“12. The law is, therefore, clear that merely the nomenclature or the title of the document sill not determine what are the rights created by the document. The intention of the parties must be gathered on a combined reading of all the documents and the behaviour of the parties in the manner in which they treated the document. Section 118 was introduced with a view to restrict the transfer of land in favour of non-agriculturist except to specified persons as contained in the Section itself. The purpose behind it was that the economically advantageous class does not take undue advantage of the small agriculturists by purchasing their small holdings.
The provision was introduced as rich persons who were not agriculturists were purchasing agricultural land in Himachal Pradesh at high price exploiting the local Himachali people. However, the section itself provided that in special cases permission can be granted for transfer of land to non-agriculturist. The constitutional validity of this Section was upheld in Smt. Sudarshana Devi v. Union of India, ILR 1978 HP 355.”
19. Under the facts and circumstances of the case we do not find any scope for interference in the matter. Consequently, both the appeals stand dismissed.
………………..J. (Pamidighantam Sri Narasimha)
………………..J. (Sudhanshu Dhulia)
January 31, 2023.
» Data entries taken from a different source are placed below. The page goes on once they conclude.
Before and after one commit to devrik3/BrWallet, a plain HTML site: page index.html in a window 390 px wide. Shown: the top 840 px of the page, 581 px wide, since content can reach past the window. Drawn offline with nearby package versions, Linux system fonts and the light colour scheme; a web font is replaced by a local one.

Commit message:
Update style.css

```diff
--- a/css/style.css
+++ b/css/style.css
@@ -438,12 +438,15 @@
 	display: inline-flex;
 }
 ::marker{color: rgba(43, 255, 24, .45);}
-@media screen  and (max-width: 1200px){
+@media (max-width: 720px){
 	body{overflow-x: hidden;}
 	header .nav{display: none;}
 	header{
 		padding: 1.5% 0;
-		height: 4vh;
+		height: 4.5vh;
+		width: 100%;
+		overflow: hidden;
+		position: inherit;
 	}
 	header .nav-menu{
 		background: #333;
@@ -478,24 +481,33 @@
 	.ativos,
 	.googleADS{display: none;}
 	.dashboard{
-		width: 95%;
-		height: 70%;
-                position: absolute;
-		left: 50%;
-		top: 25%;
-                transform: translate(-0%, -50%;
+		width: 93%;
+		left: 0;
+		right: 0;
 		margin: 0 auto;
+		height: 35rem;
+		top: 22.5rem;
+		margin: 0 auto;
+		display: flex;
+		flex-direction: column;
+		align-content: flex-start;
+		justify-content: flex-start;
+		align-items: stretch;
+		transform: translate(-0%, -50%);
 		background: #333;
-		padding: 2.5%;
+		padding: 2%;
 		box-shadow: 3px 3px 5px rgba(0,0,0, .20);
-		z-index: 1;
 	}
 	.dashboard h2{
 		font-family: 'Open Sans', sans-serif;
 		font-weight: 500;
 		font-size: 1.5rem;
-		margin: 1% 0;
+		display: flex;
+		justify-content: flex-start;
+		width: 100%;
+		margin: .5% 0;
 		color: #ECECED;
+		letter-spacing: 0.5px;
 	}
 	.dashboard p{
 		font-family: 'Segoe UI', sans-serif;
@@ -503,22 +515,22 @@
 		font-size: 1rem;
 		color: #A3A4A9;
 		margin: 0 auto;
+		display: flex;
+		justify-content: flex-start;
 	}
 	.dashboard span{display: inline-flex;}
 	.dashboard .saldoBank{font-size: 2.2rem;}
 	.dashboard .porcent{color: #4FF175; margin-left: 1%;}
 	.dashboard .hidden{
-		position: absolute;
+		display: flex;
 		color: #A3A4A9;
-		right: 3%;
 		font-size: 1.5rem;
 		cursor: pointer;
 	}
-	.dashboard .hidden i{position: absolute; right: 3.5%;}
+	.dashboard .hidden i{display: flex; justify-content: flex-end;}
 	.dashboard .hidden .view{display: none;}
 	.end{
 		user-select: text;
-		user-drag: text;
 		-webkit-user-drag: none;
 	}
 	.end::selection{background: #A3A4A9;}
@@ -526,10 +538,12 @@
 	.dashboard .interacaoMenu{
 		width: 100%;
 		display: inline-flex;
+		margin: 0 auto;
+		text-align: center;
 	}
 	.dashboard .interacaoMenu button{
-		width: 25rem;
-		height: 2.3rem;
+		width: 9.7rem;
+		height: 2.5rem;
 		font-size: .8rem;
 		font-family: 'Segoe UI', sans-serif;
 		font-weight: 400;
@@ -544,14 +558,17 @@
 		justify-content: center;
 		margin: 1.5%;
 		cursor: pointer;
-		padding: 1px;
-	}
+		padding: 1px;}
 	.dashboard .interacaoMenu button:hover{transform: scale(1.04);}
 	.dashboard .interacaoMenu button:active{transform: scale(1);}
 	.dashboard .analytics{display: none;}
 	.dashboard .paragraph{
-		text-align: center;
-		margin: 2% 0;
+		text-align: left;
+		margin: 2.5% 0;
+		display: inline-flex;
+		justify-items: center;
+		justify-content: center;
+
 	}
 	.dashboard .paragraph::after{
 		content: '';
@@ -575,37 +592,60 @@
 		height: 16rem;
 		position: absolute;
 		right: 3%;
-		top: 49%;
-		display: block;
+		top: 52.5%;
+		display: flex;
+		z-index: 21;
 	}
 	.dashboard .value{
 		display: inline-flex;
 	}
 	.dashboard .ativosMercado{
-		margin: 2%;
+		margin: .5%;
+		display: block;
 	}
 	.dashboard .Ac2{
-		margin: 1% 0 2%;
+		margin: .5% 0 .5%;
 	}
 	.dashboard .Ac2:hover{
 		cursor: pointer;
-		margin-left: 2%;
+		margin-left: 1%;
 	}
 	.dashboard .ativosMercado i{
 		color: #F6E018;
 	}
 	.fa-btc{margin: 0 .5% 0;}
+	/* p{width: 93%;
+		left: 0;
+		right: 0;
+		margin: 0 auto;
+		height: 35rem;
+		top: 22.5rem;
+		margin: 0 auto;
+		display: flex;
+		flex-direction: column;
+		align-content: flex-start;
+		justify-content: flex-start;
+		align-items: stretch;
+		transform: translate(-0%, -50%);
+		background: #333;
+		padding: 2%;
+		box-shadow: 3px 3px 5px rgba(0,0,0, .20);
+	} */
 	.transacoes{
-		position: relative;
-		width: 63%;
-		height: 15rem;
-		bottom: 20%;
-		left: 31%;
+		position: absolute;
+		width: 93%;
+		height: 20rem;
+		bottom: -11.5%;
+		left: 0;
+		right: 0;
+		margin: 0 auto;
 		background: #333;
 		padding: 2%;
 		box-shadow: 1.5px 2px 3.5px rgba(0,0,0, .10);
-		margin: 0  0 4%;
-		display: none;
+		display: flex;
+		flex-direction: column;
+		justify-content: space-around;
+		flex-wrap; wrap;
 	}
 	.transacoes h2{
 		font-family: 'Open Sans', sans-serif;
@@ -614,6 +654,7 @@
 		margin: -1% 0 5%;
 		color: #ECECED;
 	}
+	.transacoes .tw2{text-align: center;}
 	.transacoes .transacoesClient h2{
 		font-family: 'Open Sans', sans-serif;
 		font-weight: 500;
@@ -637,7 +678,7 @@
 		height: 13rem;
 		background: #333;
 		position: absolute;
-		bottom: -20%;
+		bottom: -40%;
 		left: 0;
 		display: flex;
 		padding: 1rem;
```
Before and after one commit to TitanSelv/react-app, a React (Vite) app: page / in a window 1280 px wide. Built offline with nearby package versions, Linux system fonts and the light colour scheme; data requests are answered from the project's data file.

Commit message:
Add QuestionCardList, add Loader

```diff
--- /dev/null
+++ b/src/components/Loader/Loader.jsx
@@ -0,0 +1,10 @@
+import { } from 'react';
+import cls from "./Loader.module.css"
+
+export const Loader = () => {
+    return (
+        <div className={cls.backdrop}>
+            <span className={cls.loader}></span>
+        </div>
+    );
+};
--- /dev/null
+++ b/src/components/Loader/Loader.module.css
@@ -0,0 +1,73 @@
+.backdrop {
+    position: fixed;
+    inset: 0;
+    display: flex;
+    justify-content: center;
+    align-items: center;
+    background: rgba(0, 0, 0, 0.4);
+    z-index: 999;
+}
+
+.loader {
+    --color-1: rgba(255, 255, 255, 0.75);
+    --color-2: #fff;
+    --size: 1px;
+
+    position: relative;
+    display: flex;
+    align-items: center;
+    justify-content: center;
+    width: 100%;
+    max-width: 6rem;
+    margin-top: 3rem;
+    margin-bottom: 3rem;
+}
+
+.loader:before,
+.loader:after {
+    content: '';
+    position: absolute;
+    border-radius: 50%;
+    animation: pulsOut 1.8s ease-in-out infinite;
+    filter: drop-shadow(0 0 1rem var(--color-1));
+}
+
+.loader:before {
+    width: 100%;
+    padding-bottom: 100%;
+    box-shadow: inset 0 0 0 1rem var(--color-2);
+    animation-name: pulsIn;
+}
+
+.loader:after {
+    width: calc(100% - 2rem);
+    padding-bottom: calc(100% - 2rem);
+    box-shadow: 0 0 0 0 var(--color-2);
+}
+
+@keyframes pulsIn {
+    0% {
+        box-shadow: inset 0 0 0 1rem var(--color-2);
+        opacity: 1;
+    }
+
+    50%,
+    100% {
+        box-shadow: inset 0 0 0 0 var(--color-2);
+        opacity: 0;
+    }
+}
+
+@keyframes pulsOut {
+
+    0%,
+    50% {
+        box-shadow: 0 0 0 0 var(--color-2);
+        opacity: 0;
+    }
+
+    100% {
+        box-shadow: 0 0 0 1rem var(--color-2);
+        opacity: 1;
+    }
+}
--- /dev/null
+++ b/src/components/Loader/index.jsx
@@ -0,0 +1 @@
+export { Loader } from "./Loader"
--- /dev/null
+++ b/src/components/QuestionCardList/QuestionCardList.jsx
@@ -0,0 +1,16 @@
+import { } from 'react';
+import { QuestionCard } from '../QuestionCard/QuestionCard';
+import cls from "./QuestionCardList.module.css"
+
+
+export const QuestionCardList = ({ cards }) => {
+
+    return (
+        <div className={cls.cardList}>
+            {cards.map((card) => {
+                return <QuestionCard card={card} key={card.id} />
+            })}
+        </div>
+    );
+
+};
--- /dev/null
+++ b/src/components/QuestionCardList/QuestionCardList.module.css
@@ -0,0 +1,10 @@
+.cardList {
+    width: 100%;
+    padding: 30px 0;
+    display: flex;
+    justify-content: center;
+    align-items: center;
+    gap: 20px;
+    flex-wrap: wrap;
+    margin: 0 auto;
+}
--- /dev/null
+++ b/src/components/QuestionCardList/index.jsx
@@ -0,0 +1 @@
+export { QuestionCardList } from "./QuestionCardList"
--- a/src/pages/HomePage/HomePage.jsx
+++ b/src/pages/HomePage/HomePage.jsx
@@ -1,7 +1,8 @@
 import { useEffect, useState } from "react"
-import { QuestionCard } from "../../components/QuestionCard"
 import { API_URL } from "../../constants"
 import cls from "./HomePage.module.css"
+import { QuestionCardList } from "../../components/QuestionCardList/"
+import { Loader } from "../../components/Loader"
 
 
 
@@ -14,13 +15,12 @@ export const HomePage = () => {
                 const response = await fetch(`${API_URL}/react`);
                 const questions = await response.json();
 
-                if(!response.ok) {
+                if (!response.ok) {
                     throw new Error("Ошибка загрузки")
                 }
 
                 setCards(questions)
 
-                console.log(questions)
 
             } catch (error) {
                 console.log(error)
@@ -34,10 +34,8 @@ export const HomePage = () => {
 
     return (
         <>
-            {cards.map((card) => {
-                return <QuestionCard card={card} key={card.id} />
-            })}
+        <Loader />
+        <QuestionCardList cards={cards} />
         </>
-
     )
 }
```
1 Section 4.- Fees on documents filed, etc., in High Courts in their Extraordinary Jurisdiction.-No document of any of the kinds specified in the First or Second Schedule to this Act annexed, as chargeable with fees, shall be filed, exhibited or recorded in, or shall be received or furnished by, any of the said High Courts in any case coming before such Court in the exercise of its extraordinary original civil jurisdiction; or in the exercise of its extraordinary original criminal jurisdiction;
In their appellate jurisdiction.-or in the exercise of its jurisdiction as regards appeals from the 1[judgments (other than judgments passed in the exercise of the ordinary original civil jurisdiction of the Court) or one] or more Judges of the said Court, or of a Division Court;-or in the exercise of its jurisdiction as regards appeals from the 2[judgments (other than judgments passed in the exercise of the ordinary original civil jurisdiction of the Court) or one] or more Judges of the said Court, or of a Division Court;” or in the exercise of its jurisdiction as regards appeals from the Courts subject to its superintendence; as Courts of reference and revision.-or in the exercise of its jurisdiction as a Court of reference or revision; unless in respect of such document there be paid a fee of an amount not less than that indicated by either of the said Schedules as the proper fee for such document.
2 (1970) 1 SCC 769
3 AIR 1951 All 64
4 (2009) 9 SCC 173
5 (2005) 13 SCC 539
6 (2006) 2 SCC 285
7 (1977) 4 SCC 69
8 (2013) 14 SCC 81
9 2011 SCC OnLine HP 3885